Inspired by the Salt March, a group of fifty peace activists from various countries started a global peace march called ‘Jai Jagat’ (victory to the world) from India on 2nd October 2019. The Jai Jagat march was a way to engage and advocate for justice and peace to the local people, bureaucrats, politicians, students, teachers, businessmen, civil society and the government body at both the regional and national levels of the respective countries. The plan was to walk about ten thousand kilometers for three hundred seventy days through eleven countries in order to to engage in dialogue among groups in a week-long United Nations’ Geneva Forum programme.

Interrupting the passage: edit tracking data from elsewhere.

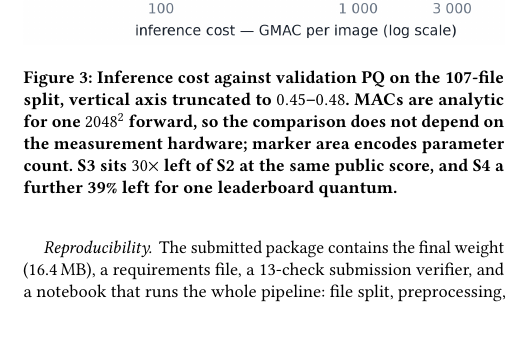
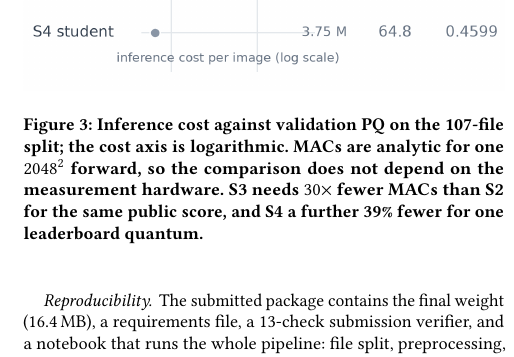
Before and after one commit to AlisherMyrgyyassov/Kaggle-Solar-Submission, a LaTeX paper (report/main.tex): part of one column of page 3 of 4, cut so that both start at the same text. Compiled offline with pdfLaTeX.

Commit message:
report: redesign the cost figure as an aligned row chart
The scatter's per-point annotations sat at three different offsets, which read as
assembled rather than typeset. Replaced with a row chart on one shared grid: every
row label starts at one x, Params / MACs / Val PQ are right-aligned to single edges,
and each header sits on its column's edge (all verified to 0.00 px spread).

Dots on a ruled track rather than bars: on a log axis a bar's length is not
proportional to its value. Displayed values now match Table 1 (107, 64.8) instead of
re-rounding, so the figure and the table cannot disagree.

```diff
--- a/report/main.tex
+++ b/report/main.tex
@@ -244,14 +244,13 @@ for the $8\times1024$ sliding window at equal PQ.
 \begin{figure}[t]
 \centering
 \includegraphics[width=\linewidth]{figures/cost.png}
-\Description{Scatter plot of validation PQ against inference cost in GMAC per image
-on a log axis, for the ensemble and the two students; marker area encodes parameter
-count. The student sits far left of the ensemble at almost the same height.}
-\caption{Inference cost against validation PQ on the 107-file split, vertical axis truncated to
-$0.45$--$0.48$. MACs are analytic for one $2048^2$ forward, so the comparison does
-not depend on the measurement hardware; marker area encodes parameter count. S3
-sits $30\times$ left of S2 at the same public score, and S4 a further 39\% left for
-one leaderboard quantum.}
+\Description{Row chart of three systems. Each row gives the parameter count, a dot on
+a shared log axis of inference MACs per image, and the validation PQ, in aligned
+columns. The student sits far left of the ensemble at almost the same score.}
+\caption{Inference cost against validation PQ on the 107-file split; the cost axis is
+logarithmic. MACs are analytic for one $2048^2$ forward, so the comparison does not
+depend on the measurement hardware. S3 needs $30\times$ fewer MACs than S2 for the
+same public score, and S4 a further 39\% fewer for one leaderboard quantum.}
 \label{fig:cost}
 \end{figure}
 
```
Also changed, not shown: report/figures/cost.png, report/main.pdf, report/main.tex (2 more changed lines).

Due to the COVID outbreak, the march had to be suspended in Armenia. But the successful first step of the march through two thousand kilometers in India was very powerful and a historical one. It directly engaged about eight thousand women, eighteen thousand youths, twenty thousand men and fifty thousand children, and in conversations with the UN-affiliated organizations on nonviolence and its practical implications. In Chhindawara district, about twenty five thousand school children gathered under a tent to sing the Jai Jagat song. The march also inaugurated a course on nonviolence as a regular subject at Samrat Ashok Technical Institute (college) in Udisha state of India. As Gandhi once famously said- ‘In a gentle way you can shake the world’. The Jai Jagat 2020 campaign was able to do so to some extent. This 13:37 minutes video made by the Jai Jagat movement team gives a glimpse of some of the accomplishments of the march in India and much more: https://www.youtube.com/watch?v=u3JB_JYnJh4
The suspension of the campaign was taken as the opportunity to learn from the past and to take the time to plan a new campaign. It has been decided now to reshape the campaign as ‘Jai Jagat 2021-2030’, a ten-year movement. I, Subhash Chandra, Friends Peace Teams contact in Nepal, not only participated in the Jai Jagat 2020 March in India for a week but also contributed in linking the campaign to a few other countries enroute. Recently, I was asked by the core leadership of the movement to serve in the action group of this decade-long global movement for peace and justice. This year the movement is focusing on nonviolent economy and constructive program themes. I look forward to how and where we can join hands to uplift the much needed peace movements in the world today.